Material provided =
_ _ _ _ _

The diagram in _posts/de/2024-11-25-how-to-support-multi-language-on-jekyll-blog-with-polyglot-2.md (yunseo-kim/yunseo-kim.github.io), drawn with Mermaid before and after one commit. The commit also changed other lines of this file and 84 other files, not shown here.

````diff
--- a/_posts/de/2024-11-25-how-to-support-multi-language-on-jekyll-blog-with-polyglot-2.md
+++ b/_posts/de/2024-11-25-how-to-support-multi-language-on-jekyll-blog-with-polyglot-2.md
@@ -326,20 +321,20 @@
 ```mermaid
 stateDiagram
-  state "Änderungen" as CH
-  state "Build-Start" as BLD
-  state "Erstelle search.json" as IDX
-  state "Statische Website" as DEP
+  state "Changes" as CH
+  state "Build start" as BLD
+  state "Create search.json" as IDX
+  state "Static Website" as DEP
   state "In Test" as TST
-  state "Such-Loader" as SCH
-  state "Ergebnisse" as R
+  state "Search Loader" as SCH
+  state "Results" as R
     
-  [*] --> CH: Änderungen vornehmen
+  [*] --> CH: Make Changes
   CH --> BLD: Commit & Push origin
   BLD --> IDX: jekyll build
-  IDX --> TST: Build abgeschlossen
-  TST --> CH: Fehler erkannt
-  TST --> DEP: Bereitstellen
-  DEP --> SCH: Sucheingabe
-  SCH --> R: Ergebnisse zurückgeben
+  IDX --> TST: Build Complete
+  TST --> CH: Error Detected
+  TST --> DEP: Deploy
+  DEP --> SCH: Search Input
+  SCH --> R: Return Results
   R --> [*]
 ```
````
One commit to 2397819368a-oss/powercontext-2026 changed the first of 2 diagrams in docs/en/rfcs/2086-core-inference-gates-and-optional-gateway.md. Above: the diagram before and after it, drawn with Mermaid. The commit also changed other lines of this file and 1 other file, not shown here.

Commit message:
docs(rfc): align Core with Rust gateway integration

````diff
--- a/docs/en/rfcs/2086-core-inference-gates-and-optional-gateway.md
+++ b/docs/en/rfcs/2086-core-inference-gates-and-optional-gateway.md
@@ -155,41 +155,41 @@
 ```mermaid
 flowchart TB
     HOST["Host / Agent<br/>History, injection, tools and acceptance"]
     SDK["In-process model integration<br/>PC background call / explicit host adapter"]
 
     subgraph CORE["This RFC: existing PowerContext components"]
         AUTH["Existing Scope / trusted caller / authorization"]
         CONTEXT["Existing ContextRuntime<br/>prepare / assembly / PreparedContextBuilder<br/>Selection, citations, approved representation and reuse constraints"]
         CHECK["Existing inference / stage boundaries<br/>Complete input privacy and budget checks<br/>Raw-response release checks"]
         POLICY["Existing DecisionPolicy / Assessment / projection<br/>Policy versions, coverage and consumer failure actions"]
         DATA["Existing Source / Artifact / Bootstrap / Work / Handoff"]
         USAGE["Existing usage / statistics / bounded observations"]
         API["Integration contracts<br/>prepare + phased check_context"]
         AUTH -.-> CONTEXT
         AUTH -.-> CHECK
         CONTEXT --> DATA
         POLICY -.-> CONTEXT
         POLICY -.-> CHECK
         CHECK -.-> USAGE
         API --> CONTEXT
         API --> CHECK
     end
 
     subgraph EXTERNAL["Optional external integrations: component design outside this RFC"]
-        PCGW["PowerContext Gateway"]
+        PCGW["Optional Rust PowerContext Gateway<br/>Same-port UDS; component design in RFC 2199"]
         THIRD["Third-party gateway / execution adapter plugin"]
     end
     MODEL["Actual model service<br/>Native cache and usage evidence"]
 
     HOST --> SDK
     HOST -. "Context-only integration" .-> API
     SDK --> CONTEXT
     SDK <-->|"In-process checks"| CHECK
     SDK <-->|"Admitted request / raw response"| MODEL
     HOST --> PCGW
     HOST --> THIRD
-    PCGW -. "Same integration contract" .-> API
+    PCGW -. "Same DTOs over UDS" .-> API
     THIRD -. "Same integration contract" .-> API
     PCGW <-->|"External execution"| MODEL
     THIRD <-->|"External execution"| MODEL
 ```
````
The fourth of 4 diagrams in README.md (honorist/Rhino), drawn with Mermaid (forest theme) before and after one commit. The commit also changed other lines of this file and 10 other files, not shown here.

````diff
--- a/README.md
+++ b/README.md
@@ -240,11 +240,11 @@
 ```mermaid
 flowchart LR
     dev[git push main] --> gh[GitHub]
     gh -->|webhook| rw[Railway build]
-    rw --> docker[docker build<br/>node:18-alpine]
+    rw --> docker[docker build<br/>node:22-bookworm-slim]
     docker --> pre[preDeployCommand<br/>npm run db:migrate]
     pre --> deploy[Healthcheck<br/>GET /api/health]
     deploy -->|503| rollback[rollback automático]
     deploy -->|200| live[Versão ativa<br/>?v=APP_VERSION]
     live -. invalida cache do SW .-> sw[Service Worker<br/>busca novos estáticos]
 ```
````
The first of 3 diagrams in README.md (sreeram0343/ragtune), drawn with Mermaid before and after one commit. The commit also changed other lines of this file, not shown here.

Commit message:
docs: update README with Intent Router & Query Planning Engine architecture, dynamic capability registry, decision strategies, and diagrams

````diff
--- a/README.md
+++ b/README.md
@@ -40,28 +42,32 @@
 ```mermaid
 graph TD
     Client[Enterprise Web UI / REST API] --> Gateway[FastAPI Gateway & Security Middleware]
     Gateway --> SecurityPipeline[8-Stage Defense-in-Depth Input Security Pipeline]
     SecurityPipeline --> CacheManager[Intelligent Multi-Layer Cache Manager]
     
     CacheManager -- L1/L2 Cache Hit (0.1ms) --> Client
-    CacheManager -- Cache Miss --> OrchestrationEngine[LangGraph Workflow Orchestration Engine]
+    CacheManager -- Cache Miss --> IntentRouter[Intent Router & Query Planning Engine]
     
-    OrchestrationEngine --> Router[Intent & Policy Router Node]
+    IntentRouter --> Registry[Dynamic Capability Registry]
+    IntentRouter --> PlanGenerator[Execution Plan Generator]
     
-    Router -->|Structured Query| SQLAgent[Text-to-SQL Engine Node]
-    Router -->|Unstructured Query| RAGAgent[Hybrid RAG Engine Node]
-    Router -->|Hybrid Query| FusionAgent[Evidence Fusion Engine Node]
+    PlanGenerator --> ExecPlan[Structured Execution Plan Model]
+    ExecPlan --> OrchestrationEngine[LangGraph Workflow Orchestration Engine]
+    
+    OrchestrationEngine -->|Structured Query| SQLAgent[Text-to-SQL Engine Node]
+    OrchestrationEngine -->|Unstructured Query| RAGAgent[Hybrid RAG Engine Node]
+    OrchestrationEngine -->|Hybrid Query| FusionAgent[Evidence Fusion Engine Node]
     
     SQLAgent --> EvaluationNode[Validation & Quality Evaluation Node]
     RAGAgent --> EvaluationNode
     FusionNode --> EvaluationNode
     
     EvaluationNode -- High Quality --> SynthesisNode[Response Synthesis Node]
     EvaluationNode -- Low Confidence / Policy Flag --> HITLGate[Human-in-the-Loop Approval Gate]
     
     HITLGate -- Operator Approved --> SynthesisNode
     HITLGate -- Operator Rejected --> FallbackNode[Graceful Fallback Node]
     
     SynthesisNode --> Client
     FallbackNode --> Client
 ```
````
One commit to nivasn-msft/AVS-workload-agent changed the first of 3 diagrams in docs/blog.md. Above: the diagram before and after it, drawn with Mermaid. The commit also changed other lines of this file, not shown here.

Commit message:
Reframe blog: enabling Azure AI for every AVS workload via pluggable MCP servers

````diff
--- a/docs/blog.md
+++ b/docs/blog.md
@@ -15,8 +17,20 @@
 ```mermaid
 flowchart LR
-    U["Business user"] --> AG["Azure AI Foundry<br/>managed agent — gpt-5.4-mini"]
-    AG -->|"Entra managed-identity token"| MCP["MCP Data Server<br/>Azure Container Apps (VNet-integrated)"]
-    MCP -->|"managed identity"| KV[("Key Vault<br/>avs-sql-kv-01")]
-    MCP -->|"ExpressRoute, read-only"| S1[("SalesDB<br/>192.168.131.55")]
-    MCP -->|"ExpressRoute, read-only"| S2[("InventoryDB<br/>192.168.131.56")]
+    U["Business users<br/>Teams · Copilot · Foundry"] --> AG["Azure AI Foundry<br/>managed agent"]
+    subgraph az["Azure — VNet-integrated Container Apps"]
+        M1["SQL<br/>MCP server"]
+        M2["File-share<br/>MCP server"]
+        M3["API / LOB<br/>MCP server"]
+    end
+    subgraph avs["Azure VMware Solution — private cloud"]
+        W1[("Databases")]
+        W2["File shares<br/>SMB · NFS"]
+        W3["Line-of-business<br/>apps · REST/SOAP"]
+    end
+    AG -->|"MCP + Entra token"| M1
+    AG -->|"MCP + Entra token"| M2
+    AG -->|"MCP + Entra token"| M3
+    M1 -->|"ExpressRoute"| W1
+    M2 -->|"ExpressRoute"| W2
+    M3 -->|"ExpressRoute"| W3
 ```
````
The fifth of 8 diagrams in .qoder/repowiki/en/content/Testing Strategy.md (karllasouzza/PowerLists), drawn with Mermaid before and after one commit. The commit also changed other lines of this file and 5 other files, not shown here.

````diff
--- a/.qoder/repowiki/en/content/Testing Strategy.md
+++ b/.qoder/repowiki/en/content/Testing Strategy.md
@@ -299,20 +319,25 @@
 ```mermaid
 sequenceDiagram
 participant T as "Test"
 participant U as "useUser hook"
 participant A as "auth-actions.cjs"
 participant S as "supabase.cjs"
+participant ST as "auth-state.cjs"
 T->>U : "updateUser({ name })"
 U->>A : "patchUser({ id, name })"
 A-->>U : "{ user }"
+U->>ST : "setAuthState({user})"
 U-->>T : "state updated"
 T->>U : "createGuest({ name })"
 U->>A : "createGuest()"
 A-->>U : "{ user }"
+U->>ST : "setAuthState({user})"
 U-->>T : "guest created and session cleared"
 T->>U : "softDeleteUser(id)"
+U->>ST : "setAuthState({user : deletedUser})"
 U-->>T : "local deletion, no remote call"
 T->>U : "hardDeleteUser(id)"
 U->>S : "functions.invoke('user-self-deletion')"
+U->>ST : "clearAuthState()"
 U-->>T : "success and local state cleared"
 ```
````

_ _ _ _ _

Problem = In the entries above, find each line with the string "blog" and copy it.

Solved problem =
The diagram in _posts/de/2024-11-25-how-to-support-multi-language-on-jekyll-blog-with-polyglot-2.md (yunseo-kim/yunseo-kim.github.io), drawn with Mermaid before and after one commit. The commit also changed other lines of this file and 84 other files, not shown here.
--- a/_posts/de/2024-11-25-how-to-support-multi-language-on-jekyll-blog-with-polyglot-2.md
+++ b/_posts/de/2024-11-25-how-to-support-multi-language-on-jekyll-blog-with-polyglot-2.md
One commit to nivasn-msft/AVS-workload-agent changed the first of 3 diagrams in docs/blog.md. Above: the diagram before and after it, drawn with Mermaid. The commit also changed other lines of this file, not shown here.
Reframe blog: enabling Azure AI for every AVS workload via pluggable MCP servers
--- a/docs/blog.md
+++ b/docs/blog.md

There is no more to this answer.